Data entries
++++++++++++++++++++

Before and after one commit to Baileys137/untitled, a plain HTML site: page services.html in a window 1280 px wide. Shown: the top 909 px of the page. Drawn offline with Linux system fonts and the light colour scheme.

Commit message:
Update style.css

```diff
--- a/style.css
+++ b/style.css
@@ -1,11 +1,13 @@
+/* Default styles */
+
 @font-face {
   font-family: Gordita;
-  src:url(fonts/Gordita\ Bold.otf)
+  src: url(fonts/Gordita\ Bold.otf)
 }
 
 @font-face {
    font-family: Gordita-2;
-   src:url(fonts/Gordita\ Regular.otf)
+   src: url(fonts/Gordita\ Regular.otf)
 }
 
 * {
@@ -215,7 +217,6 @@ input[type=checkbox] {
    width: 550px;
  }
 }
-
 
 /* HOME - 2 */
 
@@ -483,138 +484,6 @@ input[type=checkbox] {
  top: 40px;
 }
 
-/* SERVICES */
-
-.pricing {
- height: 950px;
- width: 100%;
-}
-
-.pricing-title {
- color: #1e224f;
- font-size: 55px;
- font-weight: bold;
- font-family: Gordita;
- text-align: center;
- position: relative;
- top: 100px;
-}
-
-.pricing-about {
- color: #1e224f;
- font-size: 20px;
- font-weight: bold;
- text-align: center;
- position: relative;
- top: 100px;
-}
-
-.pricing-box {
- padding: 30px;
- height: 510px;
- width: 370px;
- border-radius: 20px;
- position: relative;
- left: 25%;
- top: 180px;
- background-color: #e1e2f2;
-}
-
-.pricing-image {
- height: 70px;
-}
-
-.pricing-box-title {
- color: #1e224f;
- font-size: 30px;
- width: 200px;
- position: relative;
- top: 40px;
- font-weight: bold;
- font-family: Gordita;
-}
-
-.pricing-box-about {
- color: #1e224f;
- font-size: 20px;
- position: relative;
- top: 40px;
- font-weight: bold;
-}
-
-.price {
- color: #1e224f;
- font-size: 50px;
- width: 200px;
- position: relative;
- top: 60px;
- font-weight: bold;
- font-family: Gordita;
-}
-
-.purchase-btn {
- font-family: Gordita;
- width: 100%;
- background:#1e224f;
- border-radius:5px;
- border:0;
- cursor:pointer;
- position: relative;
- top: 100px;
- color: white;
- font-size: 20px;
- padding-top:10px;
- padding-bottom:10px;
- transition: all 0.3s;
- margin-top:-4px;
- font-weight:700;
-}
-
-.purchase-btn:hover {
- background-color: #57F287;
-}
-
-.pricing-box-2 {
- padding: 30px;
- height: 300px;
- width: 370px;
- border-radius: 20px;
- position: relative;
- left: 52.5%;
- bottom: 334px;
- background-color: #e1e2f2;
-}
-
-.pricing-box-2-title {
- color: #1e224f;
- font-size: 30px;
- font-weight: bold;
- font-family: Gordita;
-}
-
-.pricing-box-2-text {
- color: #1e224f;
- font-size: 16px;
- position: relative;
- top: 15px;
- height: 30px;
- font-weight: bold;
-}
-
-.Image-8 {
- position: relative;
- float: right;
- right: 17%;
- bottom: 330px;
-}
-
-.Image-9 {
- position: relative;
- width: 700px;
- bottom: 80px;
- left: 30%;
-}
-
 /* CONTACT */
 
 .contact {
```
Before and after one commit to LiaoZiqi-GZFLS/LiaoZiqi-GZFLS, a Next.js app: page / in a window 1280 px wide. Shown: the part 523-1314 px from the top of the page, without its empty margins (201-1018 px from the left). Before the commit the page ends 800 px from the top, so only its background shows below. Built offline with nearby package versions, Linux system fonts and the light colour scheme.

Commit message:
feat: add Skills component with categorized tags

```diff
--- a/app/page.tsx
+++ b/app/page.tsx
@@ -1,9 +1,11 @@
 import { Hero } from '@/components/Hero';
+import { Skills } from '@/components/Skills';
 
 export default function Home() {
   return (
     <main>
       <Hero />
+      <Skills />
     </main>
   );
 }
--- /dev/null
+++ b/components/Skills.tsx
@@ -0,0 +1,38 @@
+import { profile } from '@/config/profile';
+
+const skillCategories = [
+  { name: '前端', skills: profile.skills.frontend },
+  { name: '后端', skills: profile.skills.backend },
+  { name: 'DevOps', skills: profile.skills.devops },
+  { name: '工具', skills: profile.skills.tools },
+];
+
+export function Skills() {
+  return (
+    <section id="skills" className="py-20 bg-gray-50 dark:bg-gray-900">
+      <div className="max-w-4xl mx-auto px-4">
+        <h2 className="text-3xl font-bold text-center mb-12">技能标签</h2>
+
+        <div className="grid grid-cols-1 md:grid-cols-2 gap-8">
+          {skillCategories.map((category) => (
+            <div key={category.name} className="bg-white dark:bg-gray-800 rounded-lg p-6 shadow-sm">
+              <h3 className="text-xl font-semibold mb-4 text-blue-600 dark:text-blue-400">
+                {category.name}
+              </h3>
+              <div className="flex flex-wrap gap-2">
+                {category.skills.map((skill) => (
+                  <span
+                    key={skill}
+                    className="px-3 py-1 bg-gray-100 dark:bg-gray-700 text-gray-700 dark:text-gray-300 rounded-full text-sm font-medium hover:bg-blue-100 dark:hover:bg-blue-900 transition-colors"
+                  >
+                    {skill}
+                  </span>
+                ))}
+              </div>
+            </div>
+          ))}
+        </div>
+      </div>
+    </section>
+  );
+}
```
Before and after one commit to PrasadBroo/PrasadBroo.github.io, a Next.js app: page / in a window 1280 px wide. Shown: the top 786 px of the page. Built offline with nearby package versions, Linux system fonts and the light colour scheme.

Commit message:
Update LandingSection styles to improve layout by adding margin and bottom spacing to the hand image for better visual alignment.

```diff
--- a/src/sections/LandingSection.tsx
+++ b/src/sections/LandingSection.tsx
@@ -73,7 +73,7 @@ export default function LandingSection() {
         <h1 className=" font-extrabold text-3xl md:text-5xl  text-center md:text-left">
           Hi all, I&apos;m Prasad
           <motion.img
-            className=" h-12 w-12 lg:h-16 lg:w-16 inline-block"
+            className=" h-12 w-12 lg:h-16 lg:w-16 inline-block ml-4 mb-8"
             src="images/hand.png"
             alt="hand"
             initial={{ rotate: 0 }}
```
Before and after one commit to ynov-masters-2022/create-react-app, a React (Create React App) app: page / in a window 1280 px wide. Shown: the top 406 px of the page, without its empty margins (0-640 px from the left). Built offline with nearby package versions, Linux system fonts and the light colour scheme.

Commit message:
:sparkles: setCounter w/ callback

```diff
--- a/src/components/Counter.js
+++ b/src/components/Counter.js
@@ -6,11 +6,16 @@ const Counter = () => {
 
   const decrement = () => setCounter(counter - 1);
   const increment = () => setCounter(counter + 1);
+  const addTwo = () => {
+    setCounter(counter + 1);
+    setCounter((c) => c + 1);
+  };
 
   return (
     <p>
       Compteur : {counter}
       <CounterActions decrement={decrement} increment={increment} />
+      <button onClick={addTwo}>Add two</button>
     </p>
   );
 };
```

++++++++++++++++++++

What you will do » Each record above has to be set down again, exactly and completely.

Output of the task »
Before and after one commit to Baileys137/untitled, a plain HTML site: page services.html in a window 1280 px wide. Shown: the top 909 px of the page. Drawn offline with Linux system fonts and the light colour scheme.

Commit message:
Update style.css

```diff
--- a/style.css
+++ b/style.css
@@ -1,11 +1,13 @@
+/* Default styles */
+
 @font-face {
   font-family: Gordita;
-  src:url(fonts/Gordita\ Bold.otf)
+  src: url(fonts/Gordita\ Bold.otf)
 }
 
 @font-face {
    font-family: Gordita-2;
-   src:url(fonts/Gordita\ Regular.otf)
+   src: url(fonts/Gordita\ Regular.otf)
 }
 
 * {
@@ -215,7 +217,6 @@ input[type=checkbox] {
    width: 550px;
  }
 }
-
 
 /* HOME - 2 */
 
@@ -483,138 +484,6 @@ input[type=checkbox] {
  top: 40px;
 }
 
-/* SERVICES */
-
-.pricing {
- height: 950px;
- width: 100%;
-}
-
-.pricing-title {
- color: #1e224f;
- font-size: 55px;
- font-weight: bold;
- font-family: Gordita;
- text-align: center;
- position: relative;
- top: 100px;
-}
-
-.pricing-about {
- color: #1e224f;
- font-size: 20px;
- font-weight: bold;
- text-align: center;
- position: relative;
- top: 100px;
-}
-
-.pricing-box {
- padding: 30px;
- height: 510px;
- width: 370px;
- border-radius: 20px;
- position: relative;
- left: 25%;
- top: 180px;
- background-color: #e1e2f2;
-}
-
-.pricing-image {
- height: 70px;
-}
-
-.pricing-box-title {
- color: #1e224f;
- font-size: 30px;
- width: 200px;
- position: relative;
- top: 40px;
- font-weight: bold;
- font-family: Gordita;
-}
-
-.pricing-box-about {
- color: #1e224f;
- font-size: 20px;
- position: relative;
- top: 40px;
- font-weight: bold;
-}
-
-.price {
- color: #1e224f;
- font-size: 50px;
- width: 200px;
- position: relative;
- top: 60px;
- font-weight: bold;
- font-family: Gordita;
-}
-
-.purchase-btn {
- font-family: Gordita;
- width: 100%;
- background:#1e224f;
- border-radius:5px;
- border:0;
- cursor:pointer;
- position: relative;
- top: 100px;
- color: white;
- font-size: 20px;
- padding-top:10px;
- padding-bottom:10px;
- transition: all 0.3s;
- margin-top:-4px;
- font-weight:700;
-}
-
-.purchase-btn:hover {
- background-color: #57F287;
-}
-
-.pricing-box-2 {
- padding: 30px;
- height: 300px;
- width: 370px;
- border-radius: 20px;
- position: relative;
- left: 52.5%;
- bottom: 334px;
- background-color: #e1e2f2;
-}
-
-.pricing-box-2-title {
- color: #1e224f;
- font-size: 30px;
- font-weight: bold;
- font-family: Gordita;
-}
-
-.pricing-box-2-text {
- color: #1e224f;
- font-size: 16px;
- position: relative;
- top: 15px;
- height: 30px;
- font-weight: bold;
-}
-
-.Image-8 {
- position: relative;
- float: right;
- right: 17%;
- bottom: 330px;
-}
-
-.Image-9 {
- position: relative;
- width: 700px;
- bottom: 80px;
- left: 30%;
-}
-
 /* CONTACT */
 
 .contact {
```
Before and after one commit to LiaoZiqi-GZFLS/LiaoZiqi-GZFLS, a Next.js app: page / in a window 1280 px wide. Shown: the part 523-1314 px from the top of the page, without its empty margins (201-1018 px from the left). Before the commit the page ends 800 px from the top, so only its background shows below. Built offline with nearby package versions, Linux system fonts and the light colour scheme.

Commit message:
feat: add Skills component with categorized tags

```diff
--- a/app/page.tsx
+++ b/app/page.tsx
@@ -1,9 +1,11 @@
 import { Hero } from '@/components/Hero';
+import { Skills } from '@/components/Skills';
 
 export default function Home() {
   return (
     <main>
       <Hero />
+      <Skills />
     </main>
   );
 }
--- /dev/null
+++ b/components/Skills.tsx
@@ -0,0 +1,38 @@
+import { profile } from '@/config/profile';
+
+const skillCategories = [
+  { name: '前端', skills: profile.skills.frontend },
+  { name: '后端', skills: profile.skills.backend },
+  { name: 'DevOps', skills: profile.skills.devops },
+  { name: '工具', skills: profile.skills.tools },
+];
+
+export function Skills() {
+  return (
+    <section id="skills" className="py-20 bg-gray-50 dark:bg-gray-900">
+      <div className="max-w-4xl mx-auto px-4">
+        <h2 className="text-3xl font-bold text-center mb-12">技能标签</h2>
+
+        <div className="grid grid-cols-1 md:grid-cols-2 gap-8">
+          {skillCategories.map((category) => (
+            <div key={category.name} className="bg-white dark:bg-gray-800 rounded-lg p-6 shadow-sm">
+              <h3 className="text-xl font-semibold mb-4 text-blue-600 dark:text-blue-400">
+                {category.name}
+              </h3>
+              <div className="flex flex-wrap gap-2">
+                {category.skills.map((skill) => (
+                  <span
+                    key={skill}
+                    className="px-3 py-1 bg-gray-100 dark:bg-gray-700 text-gray-700 dark:text-gray-300 rounded-full text-sm font-medium hover:bg-blue-100 dark:hover:bg-blue-900 transition-colors"
+                  >
+                    {skill}
+                  </span>
+                ))}
+              </div>
+            </div>
+          ))}
+        </div>
+      </div>
+    </section>
+  );
+}
```
Before and after one commit to PrasadBroo/PrasadBroo.github.io, a Next.js app: page / in a window 1280 px wide. Shown: the top 786 px of the page. Built offline with nearby package versions, Linux system fonts and the light colour scheme.

Commit message:
Update LandingSection styles to improve layout by adding margin and bottom spacing to the hand image for better visual alignment.

```diff
--- a/src/sections/LandingSection.tsx
+++ b/src/sections/LandingSection.tsx
@@ -73,7 +73,7 @@ export default function LandingSection() {
         <h1 className=" font-extrabold text-3xl md:text-5xl  text-center md:text-left">
           Hi all, I&apos;m Prasad
           <motion.img
-            className=" h-12 w-12 lg:h-16 lg:w-16 inline-block"
+            className=" h-12 w-12 lg:h-16 lg:w-16 inline-block ml-4 mb-8"
             src="images/hand.png"
             alt="hand"
             initial={{ rotate: 0 }}
```
Before and after one commit to ynov-masters-2022/create-react-app, a React (Create React App) app: page / in a window 1280 px wide. Shown: the top 406 px of the page, without its empty margins (0-640 px from the left). Built offline with nearby package versions, Linux system fonts and the light colour scheme.

Commit message:
:sparkles: setCounter w/ callback

```diff
--- a/src/components/Counter.js
+++ b/src/components/Counter.js
@@ -6,11 +6,16 @@ const Counter = () => {
 
   const decrement = () => setCounter(counter - 1);
   const increment = () => setCounter(counter + 1);
+  const addTwo = () => {
+    setCounter(counter + 1);
+    setCounter((c) => c + 1);
+  };
 
   return (
     <p>
       Compteur : {counter}
       <CounterActions decrement={decrement} increment={increment} />
+      <button onClick={addTwo}>Add two</button>
     </p>
   );
 };
```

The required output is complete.